LABOUR’S CONFUSED RHETORIC CONTRASTS WITH STRONG SNP ACTION

Labour leadership candidate Jim Murphy is facing criticism today – after proposing the reintroduction of a controversial teaching reform associated with the Blairite faction of his party.

The plan to reintroduce chartered teachers status – which it has been said “underlines his [Murphy’s] reputation as a Blairite…” would see the reintroduction of a policy which was widely criticised as creating a two tier teaching system and which was abolished by the SNP in government.

George Serious Paisley Town Hall

Commenting, SNP MSP George Adam said:

“Jim Murphy lacks credibility on these issues. He talks about access and attainment but people remember when Labour voted to introduce tuition fees and he has, of course, also refused to commit his party to continued free university education in Scotland.

“In contrast, just this week, the SNP Government announced further investment to help reduce barriers to learning experienced by pupils from disadvantaged backgrounds through the Access to Education fund.

“While attainment in Scottish schools is good, and improving, we must continue to do all we can within the powers and resources to narrow that attainment gap and drive up standards at all levels – but people in Scotland are clear that the type of Blairite policies favoured by Jim Murphy simply aren’t the answer.

“With Jim Murphy’s nakedly Blairite agenda now completely exposed, it is absolutely no wonder that the Labour leadership contest is turning dirty as the candidates line up to tear each other apart.

“In contrast, under the leadership of Nicola Sturgeon, SNP membership has soared past the 92,000 mark and the party is riding high in the opinion polls – as young people in particular turn away from a Labour party which simply doesn’t represent their interests.”

 

Jim Murphy’s announcement is reported in today’s Scotland on Sunday.
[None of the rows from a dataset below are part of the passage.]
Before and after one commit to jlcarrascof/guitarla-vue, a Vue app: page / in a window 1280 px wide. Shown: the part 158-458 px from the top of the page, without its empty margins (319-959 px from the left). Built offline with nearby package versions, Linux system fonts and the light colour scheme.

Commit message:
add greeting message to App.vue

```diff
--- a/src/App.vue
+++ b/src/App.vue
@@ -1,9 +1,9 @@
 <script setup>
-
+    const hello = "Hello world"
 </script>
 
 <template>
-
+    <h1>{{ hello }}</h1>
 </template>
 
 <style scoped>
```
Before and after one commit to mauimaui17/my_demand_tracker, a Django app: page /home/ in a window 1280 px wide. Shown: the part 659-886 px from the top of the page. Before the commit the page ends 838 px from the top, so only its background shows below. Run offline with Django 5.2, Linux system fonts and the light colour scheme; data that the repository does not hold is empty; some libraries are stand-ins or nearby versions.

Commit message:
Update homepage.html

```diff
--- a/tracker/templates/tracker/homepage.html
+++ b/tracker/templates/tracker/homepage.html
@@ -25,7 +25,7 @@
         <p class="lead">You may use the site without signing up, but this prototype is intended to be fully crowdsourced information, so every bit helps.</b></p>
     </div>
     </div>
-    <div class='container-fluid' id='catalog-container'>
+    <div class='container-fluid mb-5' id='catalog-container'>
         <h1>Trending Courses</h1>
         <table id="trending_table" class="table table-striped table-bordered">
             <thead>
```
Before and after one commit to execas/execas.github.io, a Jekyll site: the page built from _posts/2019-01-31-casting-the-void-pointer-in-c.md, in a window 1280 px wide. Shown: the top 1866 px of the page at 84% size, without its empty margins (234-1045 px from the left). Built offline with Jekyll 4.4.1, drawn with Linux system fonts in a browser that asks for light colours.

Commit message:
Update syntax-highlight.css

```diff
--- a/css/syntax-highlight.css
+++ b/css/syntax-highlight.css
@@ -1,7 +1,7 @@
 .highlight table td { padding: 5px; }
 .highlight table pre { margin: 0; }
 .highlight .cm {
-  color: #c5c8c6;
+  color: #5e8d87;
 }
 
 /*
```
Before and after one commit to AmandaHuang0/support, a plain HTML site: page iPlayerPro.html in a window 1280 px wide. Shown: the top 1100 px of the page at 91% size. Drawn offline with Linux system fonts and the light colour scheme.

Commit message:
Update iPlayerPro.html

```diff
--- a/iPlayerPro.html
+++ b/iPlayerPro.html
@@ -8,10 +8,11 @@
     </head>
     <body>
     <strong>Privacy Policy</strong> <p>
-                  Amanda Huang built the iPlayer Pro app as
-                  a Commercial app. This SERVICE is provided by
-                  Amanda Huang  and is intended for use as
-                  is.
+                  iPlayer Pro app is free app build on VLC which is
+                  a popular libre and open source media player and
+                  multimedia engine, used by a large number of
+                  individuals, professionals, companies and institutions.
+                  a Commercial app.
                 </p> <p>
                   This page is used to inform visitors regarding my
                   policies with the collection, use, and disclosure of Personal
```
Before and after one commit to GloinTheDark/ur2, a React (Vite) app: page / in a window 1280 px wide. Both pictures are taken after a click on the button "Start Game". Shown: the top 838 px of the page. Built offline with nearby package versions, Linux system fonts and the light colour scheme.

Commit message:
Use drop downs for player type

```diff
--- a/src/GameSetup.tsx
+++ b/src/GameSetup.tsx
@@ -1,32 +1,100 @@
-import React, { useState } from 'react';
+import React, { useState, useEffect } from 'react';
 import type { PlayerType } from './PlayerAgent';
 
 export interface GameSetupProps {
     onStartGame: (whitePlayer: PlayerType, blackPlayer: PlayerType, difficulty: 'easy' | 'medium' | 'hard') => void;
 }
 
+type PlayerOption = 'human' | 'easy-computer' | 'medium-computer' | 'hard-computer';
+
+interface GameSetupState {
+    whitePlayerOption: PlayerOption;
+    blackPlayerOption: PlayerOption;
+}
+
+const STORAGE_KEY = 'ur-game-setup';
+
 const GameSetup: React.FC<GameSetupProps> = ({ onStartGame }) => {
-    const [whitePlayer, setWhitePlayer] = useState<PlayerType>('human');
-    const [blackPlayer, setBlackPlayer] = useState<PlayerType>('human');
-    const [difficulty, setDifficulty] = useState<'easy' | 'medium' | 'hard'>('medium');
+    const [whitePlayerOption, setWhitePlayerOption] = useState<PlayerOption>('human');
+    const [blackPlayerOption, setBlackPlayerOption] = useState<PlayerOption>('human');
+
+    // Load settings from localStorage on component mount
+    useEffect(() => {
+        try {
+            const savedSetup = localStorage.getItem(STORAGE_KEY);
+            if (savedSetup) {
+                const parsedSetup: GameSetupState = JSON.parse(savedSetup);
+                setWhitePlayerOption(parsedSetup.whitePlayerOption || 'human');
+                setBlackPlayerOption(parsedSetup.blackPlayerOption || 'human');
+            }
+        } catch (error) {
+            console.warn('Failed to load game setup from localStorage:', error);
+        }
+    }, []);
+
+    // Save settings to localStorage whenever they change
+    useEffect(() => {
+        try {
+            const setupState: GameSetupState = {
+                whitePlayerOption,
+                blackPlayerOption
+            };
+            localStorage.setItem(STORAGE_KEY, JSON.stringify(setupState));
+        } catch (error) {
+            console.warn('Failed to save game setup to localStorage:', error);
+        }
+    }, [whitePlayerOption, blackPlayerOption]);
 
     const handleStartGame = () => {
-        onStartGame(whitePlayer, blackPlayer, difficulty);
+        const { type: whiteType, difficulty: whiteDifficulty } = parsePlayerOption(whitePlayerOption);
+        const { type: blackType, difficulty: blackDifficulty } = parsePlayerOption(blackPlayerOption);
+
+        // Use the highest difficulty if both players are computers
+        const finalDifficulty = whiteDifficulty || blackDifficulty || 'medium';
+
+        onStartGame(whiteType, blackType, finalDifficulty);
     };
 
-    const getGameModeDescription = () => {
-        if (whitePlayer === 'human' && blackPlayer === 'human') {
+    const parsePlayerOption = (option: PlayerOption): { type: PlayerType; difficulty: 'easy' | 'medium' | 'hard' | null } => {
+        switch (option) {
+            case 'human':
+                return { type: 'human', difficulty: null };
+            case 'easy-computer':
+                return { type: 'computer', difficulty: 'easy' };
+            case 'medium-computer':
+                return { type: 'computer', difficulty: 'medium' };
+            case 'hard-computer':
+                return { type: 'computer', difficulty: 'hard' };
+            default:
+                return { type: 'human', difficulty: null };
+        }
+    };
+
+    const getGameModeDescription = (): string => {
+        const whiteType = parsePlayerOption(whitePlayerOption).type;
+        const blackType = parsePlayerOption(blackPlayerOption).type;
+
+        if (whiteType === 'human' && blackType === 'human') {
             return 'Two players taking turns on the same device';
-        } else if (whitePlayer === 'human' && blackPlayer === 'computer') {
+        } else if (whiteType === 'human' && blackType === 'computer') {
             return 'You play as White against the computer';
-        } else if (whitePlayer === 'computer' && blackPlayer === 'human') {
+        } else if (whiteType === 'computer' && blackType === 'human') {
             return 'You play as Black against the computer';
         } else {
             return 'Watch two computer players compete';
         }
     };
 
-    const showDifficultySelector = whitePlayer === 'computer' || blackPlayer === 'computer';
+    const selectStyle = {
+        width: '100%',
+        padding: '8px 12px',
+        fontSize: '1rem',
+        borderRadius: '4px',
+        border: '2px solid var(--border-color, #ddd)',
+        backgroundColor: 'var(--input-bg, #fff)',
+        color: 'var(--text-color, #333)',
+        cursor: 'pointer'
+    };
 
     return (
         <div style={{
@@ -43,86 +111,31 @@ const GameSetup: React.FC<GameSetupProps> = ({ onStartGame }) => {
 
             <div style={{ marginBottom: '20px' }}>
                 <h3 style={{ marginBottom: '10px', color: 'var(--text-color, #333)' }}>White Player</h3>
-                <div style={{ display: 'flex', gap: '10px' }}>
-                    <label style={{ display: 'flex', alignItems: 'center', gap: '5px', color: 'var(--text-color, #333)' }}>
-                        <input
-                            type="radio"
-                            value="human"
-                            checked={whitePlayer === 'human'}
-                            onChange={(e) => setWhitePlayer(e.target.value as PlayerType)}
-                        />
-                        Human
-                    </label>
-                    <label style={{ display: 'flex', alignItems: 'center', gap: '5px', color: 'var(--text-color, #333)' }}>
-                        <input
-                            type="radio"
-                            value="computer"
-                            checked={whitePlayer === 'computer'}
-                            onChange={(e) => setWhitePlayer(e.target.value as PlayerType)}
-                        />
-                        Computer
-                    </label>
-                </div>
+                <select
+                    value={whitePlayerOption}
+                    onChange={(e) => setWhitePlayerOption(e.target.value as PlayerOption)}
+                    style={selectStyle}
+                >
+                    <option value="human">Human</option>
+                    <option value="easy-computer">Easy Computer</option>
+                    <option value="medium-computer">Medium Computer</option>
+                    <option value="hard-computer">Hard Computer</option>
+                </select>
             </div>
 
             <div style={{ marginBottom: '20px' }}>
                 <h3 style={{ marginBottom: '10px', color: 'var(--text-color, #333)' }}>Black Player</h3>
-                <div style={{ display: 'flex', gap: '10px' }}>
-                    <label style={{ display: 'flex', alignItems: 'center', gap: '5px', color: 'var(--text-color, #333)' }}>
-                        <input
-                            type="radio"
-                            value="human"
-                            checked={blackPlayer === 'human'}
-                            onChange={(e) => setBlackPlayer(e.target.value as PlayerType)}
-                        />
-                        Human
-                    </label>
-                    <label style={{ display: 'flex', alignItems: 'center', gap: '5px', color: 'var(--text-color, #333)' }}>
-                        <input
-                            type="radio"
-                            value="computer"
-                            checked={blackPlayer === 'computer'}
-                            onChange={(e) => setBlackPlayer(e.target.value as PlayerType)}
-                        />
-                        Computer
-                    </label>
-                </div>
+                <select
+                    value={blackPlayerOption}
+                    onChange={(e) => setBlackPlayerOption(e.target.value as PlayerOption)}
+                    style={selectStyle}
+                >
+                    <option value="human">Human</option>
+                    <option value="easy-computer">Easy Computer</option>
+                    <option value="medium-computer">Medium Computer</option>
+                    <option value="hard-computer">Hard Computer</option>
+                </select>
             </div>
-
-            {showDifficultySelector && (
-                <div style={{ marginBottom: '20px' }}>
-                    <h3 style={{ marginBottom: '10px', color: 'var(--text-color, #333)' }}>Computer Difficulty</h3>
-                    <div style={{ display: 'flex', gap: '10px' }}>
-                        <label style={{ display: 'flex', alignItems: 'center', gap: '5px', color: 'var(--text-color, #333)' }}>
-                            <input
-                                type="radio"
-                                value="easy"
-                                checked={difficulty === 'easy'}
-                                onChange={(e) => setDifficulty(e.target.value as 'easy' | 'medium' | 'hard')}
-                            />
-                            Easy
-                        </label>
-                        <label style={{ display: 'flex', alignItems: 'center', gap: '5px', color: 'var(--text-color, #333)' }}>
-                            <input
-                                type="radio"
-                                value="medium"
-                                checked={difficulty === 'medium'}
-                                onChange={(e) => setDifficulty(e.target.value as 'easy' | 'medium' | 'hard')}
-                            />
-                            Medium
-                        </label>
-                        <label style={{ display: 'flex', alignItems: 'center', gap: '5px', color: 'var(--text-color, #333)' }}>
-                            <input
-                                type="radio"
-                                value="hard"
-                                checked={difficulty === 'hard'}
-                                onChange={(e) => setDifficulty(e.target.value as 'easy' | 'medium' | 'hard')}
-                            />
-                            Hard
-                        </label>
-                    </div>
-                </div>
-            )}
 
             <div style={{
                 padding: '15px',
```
A poll showing SNP support of 48 per cent – compared to 14 per cent for Labour – amongst 18 to 24 year olds can be found by clicking here.